I did reach out to Lincoln Center, which declined to make any official comment at this time. This is just the start of this lawsuit and it is one I plan to track and post about upon new updates. At this time, I do not see any likelihood that fashion week, for the Fall of 2013, would be affected, unless some quick movement can be made with a motion and then an issuance of an injunction. However, formal suit has yet to be served upon the co-defendants, which means there answer has also not been filed. Being that June is almost over and fashion week starts in September, the timeline would have to pick up quite a bit of speed.

Lincoln Center

Lincoln Center


The Kardashians’ Cosmetic Battle Updates: Chroma v Khroma v Kroma

The standard for trademark infringement is consumer confusion, so you be the judge?

Chroma-Makeup-Studio-black2-e1351694269693-150x150                                  kromamakeup1

The Kardashians launched a cosmetic brand, KHROMA, in November 2012. Almost immediately, two legal actions were commenced and are still ongoing. There are a lot of details involved with both of these cases, which can be further read about by clicking here.

The first lawsuit was commenced by CHROMA, a Beverly Hills make-up studio, and was for trademark infringement due to the likelihood of consumer confusion in the marketplace. The suit is actually against Boldface, which is the licensing and branding company that holds the rights to the Kardashians’ names and likenesses. CHROMA made a motion for a preliminary injunction soon after commencement. The district court denied this motion and held that significant harm to Boldface tips the balance of equities against issuing an injunction. A trial date has been set for April 22, 2014.

The second lawsuit was commenced by the Kardashians, who filed for declaratory judgment that the use of KHROMA did not infringe the trademark rights of the cosmetic line KROMA, owned by Lee Tillett. Tillett then filed a counterclaim for trademark infringement alleging that Boldface’s intentional conduct, with using KHROMA, has caused actual confusion in the marketplace. Tillett also filed for a preliminary injunction, which was granted. However, Boldface filed for a stay on the injunction so this has not taken place and will not until a final decision is made. There has been no final decision, but a trial date has been set for April 22, 2014.

A recent update for these cases is that various media outlets, LA Times, Huffington Post, Daily Mail, etc, have reported that the brand name was being changed to KARDASHIAN BEAUTY. I contacted all of the parties, and Chroma and Boldface declined to make any comment at this time. However, Kroma Makeup made the following statement:

“Ms.Tillett is unaware of any name change having taken place. If reports prove to be true, she will be relieved to return her focus to her business, Kroma Makeup, the company she created 12 years ago. As a small business owner, this issue has been challenging. Ending the market confusion created by the Kardashian-sponsored Khroma brand will allow Ms. Tillett to move forward.”
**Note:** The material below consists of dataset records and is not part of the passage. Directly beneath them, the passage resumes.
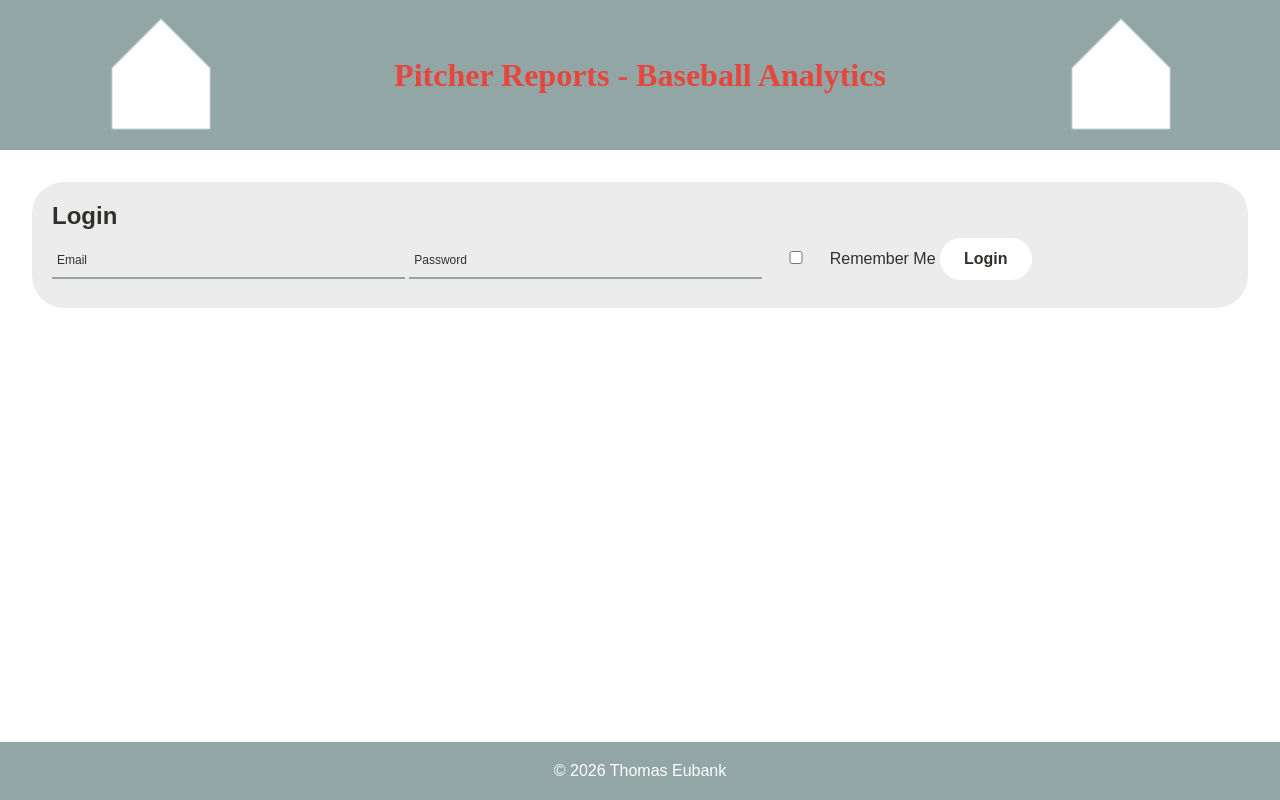
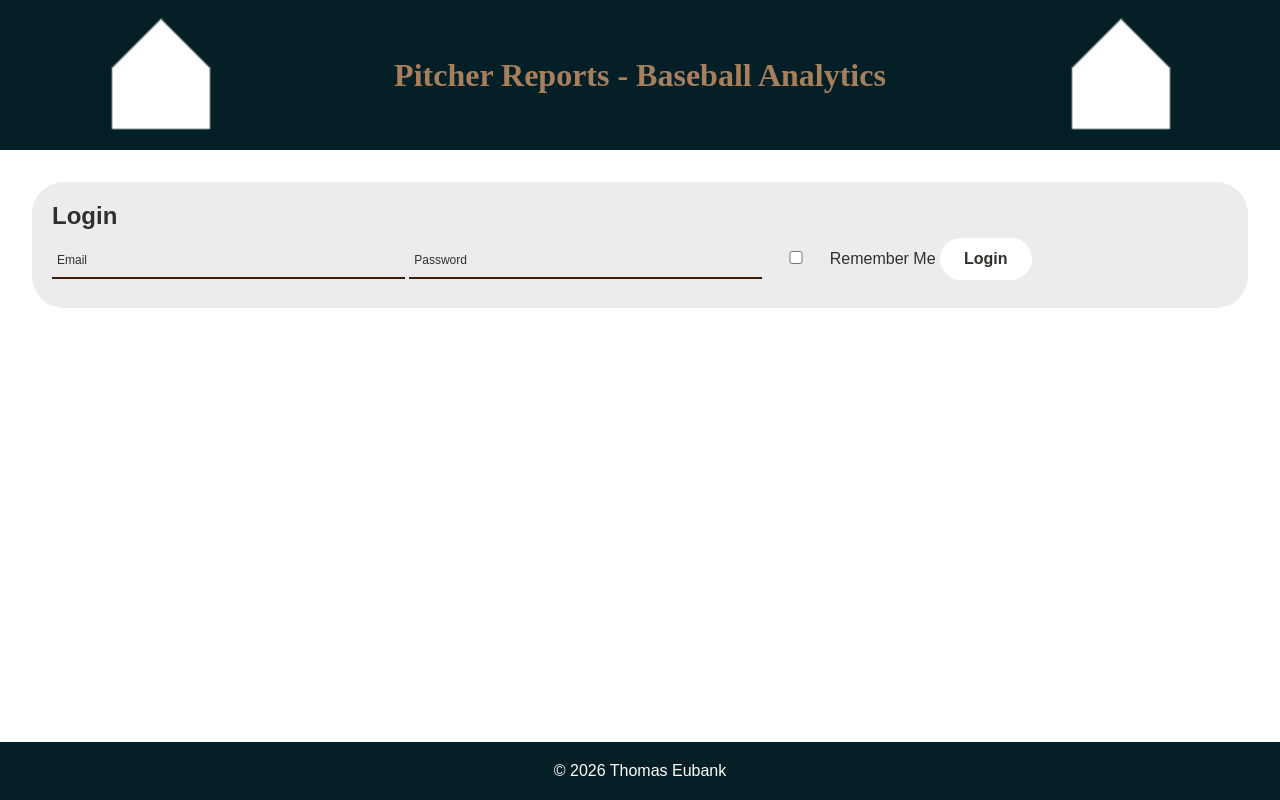
Before and after one commit to WarmFreezer/pitcher_reports, a Flask app: page /login in a window 1280 px wide. Run offline with Flask 3, Linux system fonts and the light colour scheme.

Commit message:
Better styling

```diff
--- a/app/static/style.css
+++ b/app/static/style.css
@@ -1,11 +1,11 @@
 /* Global variables defined in :root */
 :root {
-  --primary: #92A6A6;
-  --secondary: #E5463D;
-  --tertiary: #BDF2F2;
+  --primary: #042026;
+  --secondary: #a67f5d;
+  --tertiary: #d9d2bf;
   --dark: #30312C;
-  --light: #ECECEC;
-  --accent: #50594f;
+  --light: #ececec;
+  --accent: #401d09;
 }
 
 /* Reset */
@@ -29,7 +29,7 @@ body {
 /* Input Styles */
 input {
   border: none;
-  border-bottom: 2px solid var(--primary);
+  border-bottom: 2px solid var(--accent);
   background: transparent;
   padding: 10px 5px;
   font-size: 12px;
```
I then visited the USPTO website to find that on May 6, 2013, a new trademark application was filed for KARDASHIAN BEAUTY. However, it is not certain how this change will impact the ongoing lawsuits. The fact that the mark is being changed does not mean the lawsuits just vanish.


My personal thoughts on this matter are that the legal team for Boldface and the Kardashians should have been more effective with their role in counseling their clients. The media and general public might point the finger at the Kardashians, but I would point it more towards the attorneys. It was evident that legal action was likely to ensue. The client’s best interest would have been to use a different mark and avoid costly litigation. While Boldface and the Kardashians wanted to maintain their initial investments, I am certain that the costs and time exhausted to date far outweigh what the costs would have been to go ahead and change the mark last year. As it stands now, allegedly the mark is being changed, but costs are still unknown as legal expenses will continue, and damages or settlements still might occur.

All in all, it just seems like a long road to continue to use KHROMA, all to end up changing it anyways. Poor business decisions and the like could be blamed, but one can’t ignore ineffective or questionable legal counsel as well.